The focal site for the Konza Prairie LTER program is the Konza Prairie Biological Station (KPBS), a 3,487 hectare native tallgrass prairie preserve owned by The Nature Conservancy and Kansas State University and operated as a field research station by the KSU Division of Biology. KPBS is located in the Flint Hills region of northeastern Kansas (39°05'N, 96°35'W). The site features a replicated watershed-level experiment, in place since 1977, which explicitly incorporates the major factors influencing mesic grasslands in a long-term experimental setting. Watershed-level treatments include manipulations of fire frequency (annual fire to fire exclusion), fire season, and grazing by native (bison) or domestic (cattle) ungulates. Within core LTER watersheds, permanent sampling transects are replicated at selected topographic positions, where ANPP, plant species composition, plant and consumer populations, soil properties, and key above- and belowground processes are measured. Groundwater wells, stream weirs and stream sampling stations are used to assess the hydrology and ecology of grassland streams. Watershed and stream studies are complemented by a variety of plot-level experiments focused on key ecological processes and mechanisms underlying responses to changing fire, grazing and climatic regimes. Additional information about the KPBS is available at kpbs.konza.ksu.edu

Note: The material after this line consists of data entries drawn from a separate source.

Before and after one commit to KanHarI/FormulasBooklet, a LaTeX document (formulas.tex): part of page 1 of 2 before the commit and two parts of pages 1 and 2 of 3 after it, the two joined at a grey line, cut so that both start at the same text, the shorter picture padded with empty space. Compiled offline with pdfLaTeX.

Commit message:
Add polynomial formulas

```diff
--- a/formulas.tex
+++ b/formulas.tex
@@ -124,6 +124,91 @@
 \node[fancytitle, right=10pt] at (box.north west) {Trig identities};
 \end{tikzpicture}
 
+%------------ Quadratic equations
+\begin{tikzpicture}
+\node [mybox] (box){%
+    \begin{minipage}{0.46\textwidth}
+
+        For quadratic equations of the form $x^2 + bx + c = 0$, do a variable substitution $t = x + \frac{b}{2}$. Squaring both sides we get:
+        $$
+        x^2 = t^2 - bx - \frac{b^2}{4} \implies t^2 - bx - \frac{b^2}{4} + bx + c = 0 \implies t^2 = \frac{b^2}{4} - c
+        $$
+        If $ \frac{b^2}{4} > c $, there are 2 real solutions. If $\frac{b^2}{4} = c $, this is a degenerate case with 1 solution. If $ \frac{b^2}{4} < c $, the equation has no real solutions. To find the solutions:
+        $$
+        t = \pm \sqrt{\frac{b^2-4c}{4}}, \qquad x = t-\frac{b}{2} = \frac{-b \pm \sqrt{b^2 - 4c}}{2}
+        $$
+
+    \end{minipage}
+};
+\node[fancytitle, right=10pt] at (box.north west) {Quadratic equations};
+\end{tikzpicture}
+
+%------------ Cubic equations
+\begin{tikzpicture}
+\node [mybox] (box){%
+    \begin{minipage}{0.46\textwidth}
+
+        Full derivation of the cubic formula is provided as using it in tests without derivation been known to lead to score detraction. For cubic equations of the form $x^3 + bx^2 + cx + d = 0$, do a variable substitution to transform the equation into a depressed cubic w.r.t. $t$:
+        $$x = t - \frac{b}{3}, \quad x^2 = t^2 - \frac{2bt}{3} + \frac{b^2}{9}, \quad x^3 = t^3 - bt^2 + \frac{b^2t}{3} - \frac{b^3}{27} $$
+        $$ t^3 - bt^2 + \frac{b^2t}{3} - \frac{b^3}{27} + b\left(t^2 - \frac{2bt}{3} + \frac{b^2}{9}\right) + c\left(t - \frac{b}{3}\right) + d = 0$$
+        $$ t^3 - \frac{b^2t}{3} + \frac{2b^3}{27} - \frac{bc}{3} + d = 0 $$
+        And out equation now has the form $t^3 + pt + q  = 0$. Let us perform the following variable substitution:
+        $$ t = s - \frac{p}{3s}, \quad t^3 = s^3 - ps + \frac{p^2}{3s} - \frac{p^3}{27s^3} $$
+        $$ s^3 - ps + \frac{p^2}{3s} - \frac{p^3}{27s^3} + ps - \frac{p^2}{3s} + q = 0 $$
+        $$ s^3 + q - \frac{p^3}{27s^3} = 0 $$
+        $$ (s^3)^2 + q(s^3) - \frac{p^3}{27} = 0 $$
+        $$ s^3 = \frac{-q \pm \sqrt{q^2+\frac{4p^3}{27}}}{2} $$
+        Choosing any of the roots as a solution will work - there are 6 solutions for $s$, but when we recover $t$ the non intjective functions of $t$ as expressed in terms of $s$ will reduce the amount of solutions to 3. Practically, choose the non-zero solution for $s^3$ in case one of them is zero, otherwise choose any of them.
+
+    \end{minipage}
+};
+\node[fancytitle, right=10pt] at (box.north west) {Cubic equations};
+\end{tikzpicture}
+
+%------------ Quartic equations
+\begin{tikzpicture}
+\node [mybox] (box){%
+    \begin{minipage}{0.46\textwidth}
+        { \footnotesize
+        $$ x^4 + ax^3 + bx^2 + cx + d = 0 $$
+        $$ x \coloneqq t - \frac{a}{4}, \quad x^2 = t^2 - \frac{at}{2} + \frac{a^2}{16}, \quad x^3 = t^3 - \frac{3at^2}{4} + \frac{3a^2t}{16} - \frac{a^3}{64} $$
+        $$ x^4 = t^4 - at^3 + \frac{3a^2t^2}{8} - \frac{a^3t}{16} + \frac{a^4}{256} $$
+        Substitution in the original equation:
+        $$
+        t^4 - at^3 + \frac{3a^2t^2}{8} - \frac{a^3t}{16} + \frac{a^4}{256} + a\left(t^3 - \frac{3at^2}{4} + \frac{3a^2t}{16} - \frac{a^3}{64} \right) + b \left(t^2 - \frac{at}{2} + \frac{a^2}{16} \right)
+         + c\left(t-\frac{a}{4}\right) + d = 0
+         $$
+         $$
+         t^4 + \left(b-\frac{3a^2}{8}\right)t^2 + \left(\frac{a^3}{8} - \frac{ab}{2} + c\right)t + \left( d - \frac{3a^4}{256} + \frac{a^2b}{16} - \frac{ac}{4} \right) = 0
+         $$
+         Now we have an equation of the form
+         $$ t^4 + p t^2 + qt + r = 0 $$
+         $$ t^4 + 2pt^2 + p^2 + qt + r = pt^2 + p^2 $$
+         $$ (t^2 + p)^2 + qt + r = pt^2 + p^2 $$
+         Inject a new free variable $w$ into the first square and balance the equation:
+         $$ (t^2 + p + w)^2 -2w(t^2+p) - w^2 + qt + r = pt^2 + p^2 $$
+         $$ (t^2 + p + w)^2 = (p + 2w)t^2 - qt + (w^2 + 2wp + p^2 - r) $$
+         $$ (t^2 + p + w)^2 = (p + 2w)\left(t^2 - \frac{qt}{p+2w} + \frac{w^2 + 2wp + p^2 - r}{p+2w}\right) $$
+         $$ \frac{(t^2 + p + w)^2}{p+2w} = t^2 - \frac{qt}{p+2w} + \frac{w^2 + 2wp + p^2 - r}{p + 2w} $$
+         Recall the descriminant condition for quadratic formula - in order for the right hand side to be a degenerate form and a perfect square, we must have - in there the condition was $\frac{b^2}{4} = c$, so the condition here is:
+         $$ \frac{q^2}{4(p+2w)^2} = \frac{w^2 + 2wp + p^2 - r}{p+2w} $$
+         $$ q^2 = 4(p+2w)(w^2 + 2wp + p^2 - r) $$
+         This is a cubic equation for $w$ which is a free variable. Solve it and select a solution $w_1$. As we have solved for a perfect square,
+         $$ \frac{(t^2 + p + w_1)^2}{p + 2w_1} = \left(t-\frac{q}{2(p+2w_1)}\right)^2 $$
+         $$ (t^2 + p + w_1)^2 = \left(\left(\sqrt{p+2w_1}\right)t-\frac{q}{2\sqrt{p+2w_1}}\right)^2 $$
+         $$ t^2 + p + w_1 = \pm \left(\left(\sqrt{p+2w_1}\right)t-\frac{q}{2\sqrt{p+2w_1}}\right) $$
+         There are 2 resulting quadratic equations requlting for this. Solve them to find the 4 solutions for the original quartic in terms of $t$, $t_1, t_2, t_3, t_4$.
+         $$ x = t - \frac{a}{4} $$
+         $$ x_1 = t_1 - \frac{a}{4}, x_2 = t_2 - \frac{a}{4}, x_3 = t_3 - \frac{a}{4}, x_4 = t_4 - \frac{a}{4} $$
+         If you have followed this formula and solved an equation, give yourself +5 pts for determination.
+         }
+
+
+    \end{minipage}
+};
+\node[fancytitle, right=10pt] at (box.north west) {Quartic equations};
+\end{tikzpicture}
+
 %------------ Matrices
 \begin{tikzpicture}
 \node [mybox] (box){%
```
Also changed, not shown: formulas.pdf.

Baeg-nyong (BN) Cave CZO was established to make clear in the mechanisms of organic and iorganic materials transfer from surface to subsurface environments at the karstic limestone area. This CZO is going to carry out the monitoring works for local climate, water, minerals and microbes in both of surface and cave inside monitoring position. The sedimentary rocks along the Dong River are composed of Lower Paleozoic Joseon Supergroup, Upper Paleozoic Pyeongan Supergroup and Mesozoic Bansong Supergroup. The carbonate rocks surrounding the cave are composed of the Maggol Formation which belongs to the Joseon Supergroup. The Formation is composed of limestone and dolomitic limestone which was deposited in the supratidal flat during the Ordovician. Baegnyong Cave mostly shows horizontal passages, which have developed along the east-west direction. This cave contains one main passage and three branches. The total length of the cave is about 1,875 m. Except for the few passages which are influenced by input of Dong river water, most passages show more or less constant temperature range (11.0~13.5 ℃) and humidity ranges from 70 to 100 %. Most of the passages show domal in cross section showing the typical shape of vadose passage, even though other shapes are also observed. This cave has been mostly developed along joint planes, whereas some parts of the passages were influenced by strike directions of bedding planes. (Pyengchanggun, 2006, “Scientific investigation of the Baegnyong Cave”) This CZO is supported by Basic Research Laboratory Program from Ministry of science, ICT and future planning.